Following on to previously reported connected car API problems, the worst disclosure to date has been published.
We previously published about API security disclosures of Hyundai and SiriusXM. But on January 4, 2023, researchers were able to release more information about API security issues in the connected car space, and the details are startling. The story was first brought to our attention via Dark Reading.
In this case, there are a range of issues originating from connected car systems.
Almost twenty car manufacturers and services contained API security vulnerabilities that could have allowed hackers to perform malicious activity, ranging from unlocking, starting, and tracking cars to exposing customers' personal information.

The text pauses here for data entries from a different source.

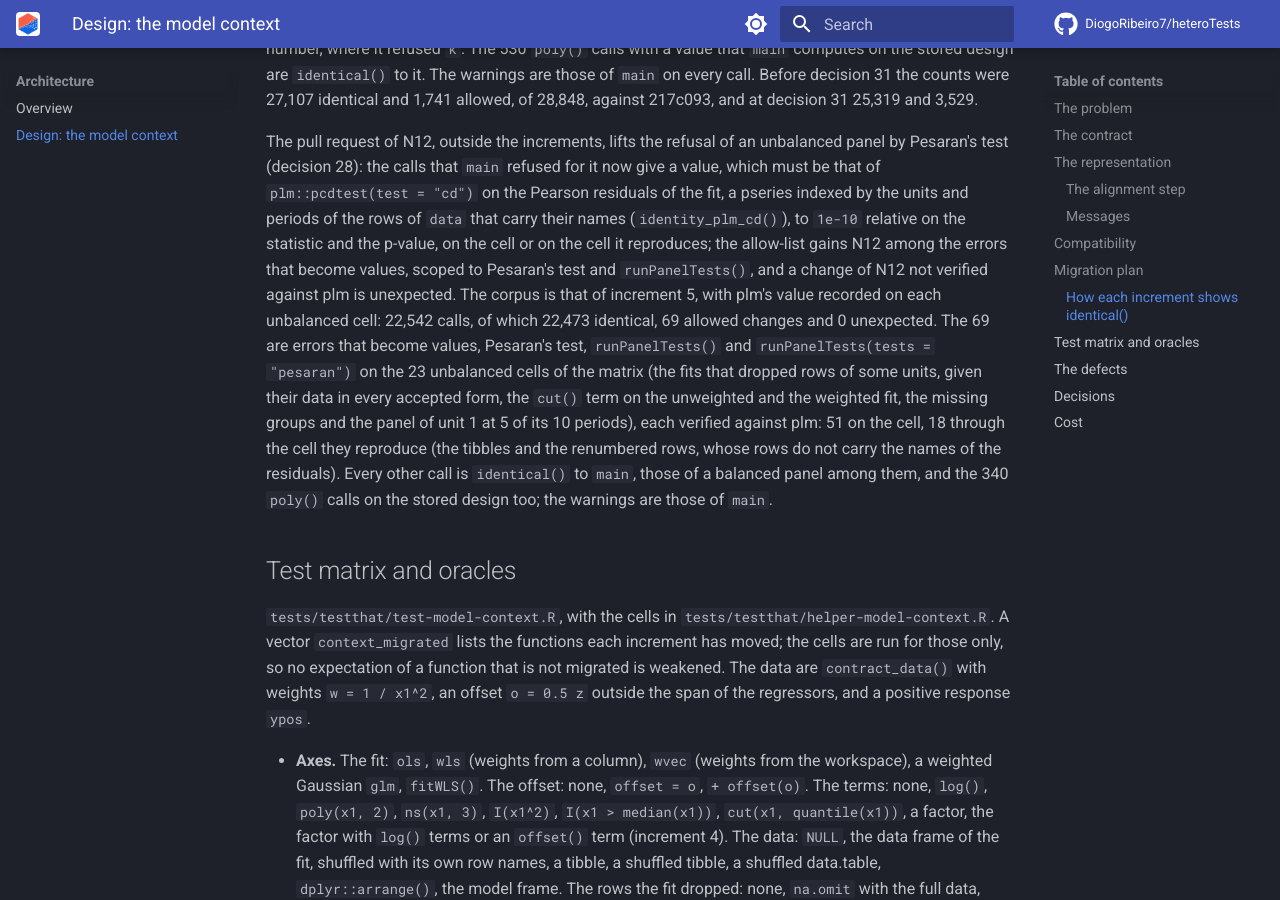
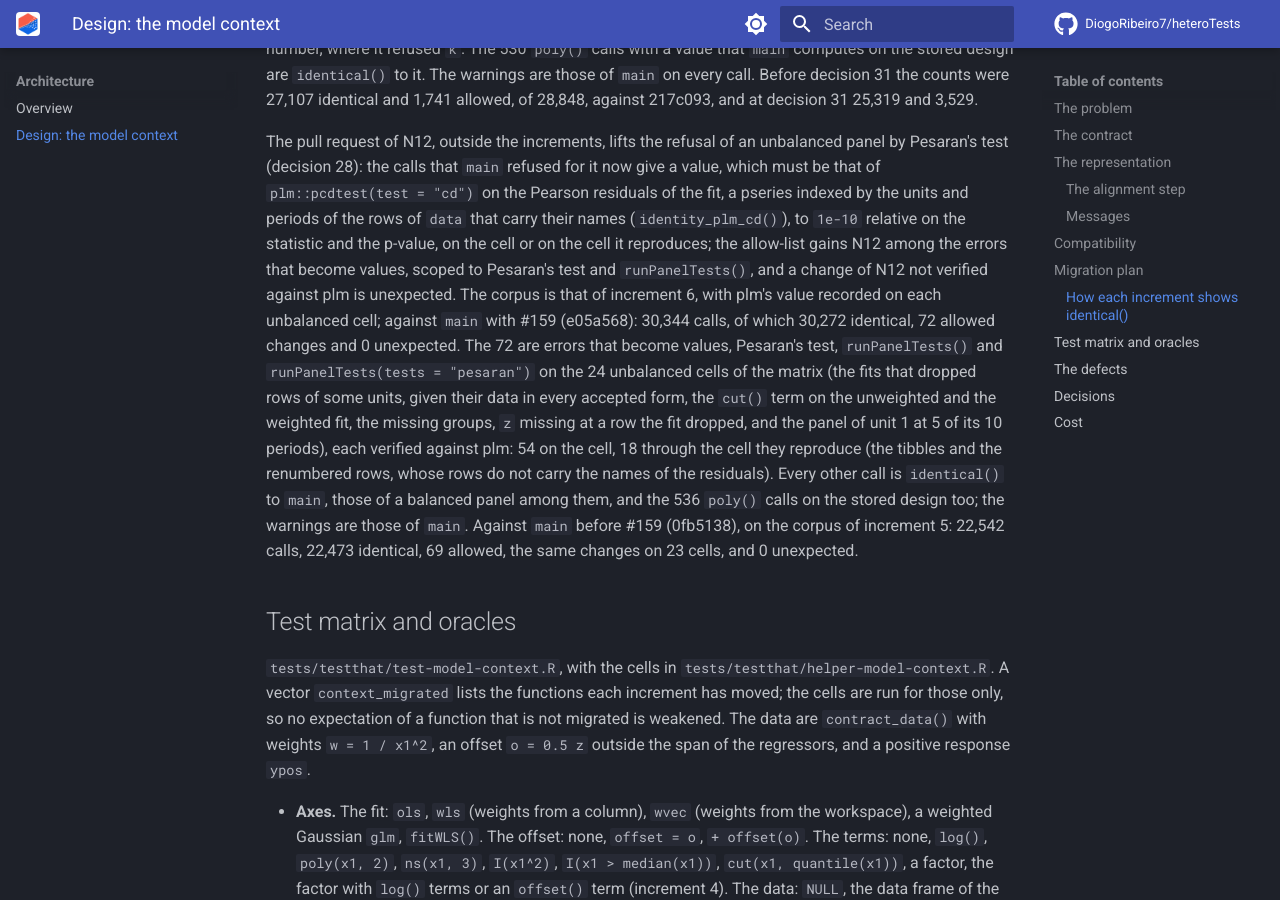
Before and after one commit to DiogoRibeiro7/heteroTests, an MkDocs documentation site: the page built from docs/design/model-context.md, in a window 1280 px wide and 900 px high, scrolled down 28393 px. Built offline with MkDocs 1.6.1 and Material for MkDocs 9.7.7, drawn with Linux system fonts in a browser that asks for light colours; comment, search, counter and statistics services are not loaded.

Commit message:
Give the identity counts of N12 against main with increment 6
Rerun of scripts/model-context-identity.R after the rebase onto #159: 30,344 calls, 30,272 identical, 72 allowed, 0 unexpected; the 72 are Pesaran's test and runPanelTests() on the 24 unbalanced cells, each verified against plm::pcdtest().

```diff
--- a/docs/design/model-context.md
+++ b/docs/design/model-context.md
@@ -1100,18 +1100,22 @@ names (`identity_plm_cd()`), to `1e-10` relative on the statistic and the
 p-value, on the cell or on the cell it reproduces; the allow-list gains N12
 among the errors that become values, scoped to Pesaran's test and
 `runPanelTests()`, and a change of N12 not verified against plm is
-unexpected. The corpus is that of increment 5, with plm's value recorded on
-each unbalanced cell: 22,542 calls, of which 22,473 identical, 69 allowed
-changes and 0 unexpected. The 69 are errors that become values, Pesaran's
-test, `runPanelTests()` and `runPanelTests(tests = "pesaran")` on the 23
-unbalanced cells of the matrix (the fits that dropped rows of some units,
-given their data in every accepted form, the `cut()` term on the unweighted
-and the weighted fit, the missing groups and the panel of unit 1 at 5 of its
-10 periods), each verified against plm: 51 on the cell, 18 through the cell
-they reproduce (the tibbles and the renumbered rows, whose rows do not carry
-the names of the residuals). Every other call is `identical()` to `main`,
-those of a balanced panel among them, and the 340 `poly()` calls on the
-stored design too; the warnings are those of `main`.
+unexpected. The corpus is that of increment 6, with plm's value recorded on
+each unbalanced cell; against `main` with #159 (e05a568): 30,344 calls, of
+which 30,272 identical, 72 allowed changes and 0 unexpected. The 72 are
+errors that become values, Pesaran's test, `runPanelTests()` and
+`runPanelTests(tests = "pesaran")` on the 24 unbalanced cells of the matrix
+(the fits that dropped rows of some units, given their data in every
+accepted form, the `cut()` term on the unweighted and the weighted fit, the
+missing groups, `z` missing at a row the fit dropped, and the panel of unit 1
+at 5 of its 10 periods), each verified against plm: 54 on the cell, 18
+through the cell they reproduce (the tibbles and the renumbered rows, whose
+rows do not carry the names of the residuals). Every other call is
+`identical()` to `main`, those of a balanced panel among them, and the 536
+`poly()` calls on the stored design too; the warnings are those of `main`.
+Against `main` before #159 (0fb5138), on the corpus of increment 5: 22,542
+calls, 22,473 identical, 69 allowed, the same changes on 23 cells, and 0
+unexpected.
 
 ## Test matrix and oracles
 
```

The security flaws impacted well-known brands, including BMW, Roll Royce, Mercedes-Benz, Ferrari, Porsche, Jaguar, Land Rover, Ford, KIA, Honda, Infiniti, Nissan, Acura, Hyundai, Toyota, and Genesis.
The vulnerabilities also affected vehicle technology brands Spireon and Reviver and streaming service SiriusXM.
As with previous reports, remote opening and remote starting appear to have been possible and proven by the security researchers. However, in these disclosures, there were two other implications to connected systems.
APIs often sit at the edge of a corporate network, exposing functions to third parties. This is intended and this is, in fact, what APIs are designed to do. But the implication is that if an API is vulnerable, then potentially the network behind it could be reachable:
The most severe API flaws were found in BMW and Mercedes-Benz, which were affected by company-wide SSO (single-sign-on) vulnerabilities that enabled attackers to access internal systems.
In this case, several cloud-based systems shared credentials. Some systems that became accessible were internal tools, customer and dealer info, as well as full inventory databases. Other systems are part of the company's software build pipeline, enabling a potential supply chain attack.
One common problem in APIs is that organizations assume that if you are entitled to access an API, you're entitled to access any information that sits behind that API. This is often called broken object-level authorization (BOLA) or indirect object reference (IDOR). The research disclosed today includes several examples of this principle in action, such as:
Exploiting other API flaws allowed the researchers to access PII (personally identifiable information) for owners of KIA, Honda, Infiniti, Nissan, Acura, Mercedes-Benz, Hyundai, Genesis, BMW, Roll Royce, Ferrari, Ford, Porsche, and Toyota cars.
An attacker could exploit these flaws to access, modify, or delete any Ferrari customer account, manage their vehicle profile, or set themselves as car owners.
This last point - setting themselves as car owners - is an example of broken function-level authorization (BFLA), which allows for interaction with function calls on an API.
Ultimately, for the individual citizen, there is very little that can be done about the security of these systems. Disabling them in the car may be very difficult, or even impossible in some car models. Fortunately, all of the car manufacturers and third-party component makers have responded quickly to remediate all the risks and vulnerabilities discovered by this research.
However, for individual car buyers, the recommendations are similar to other aspects of managing your own account security:
"When purchasing a used car, make sure that the prior owner's account has been removed. Use strong passwords and set up 2FA (two-factor authentication) if possible for apps and services which link to your vehicle," warned Curry in a statement to BleepingComputer.
Join FireTail at Infosecurity Europe in London to learn more about API security and FireTail’s approach to helping organizations eliminate API vulnerabilities with a hybrid approach to API security
FireTail founder Jeremy Snyder discussed API security to a standing-room-only crowd at UK Cyberweek in London in April 2023.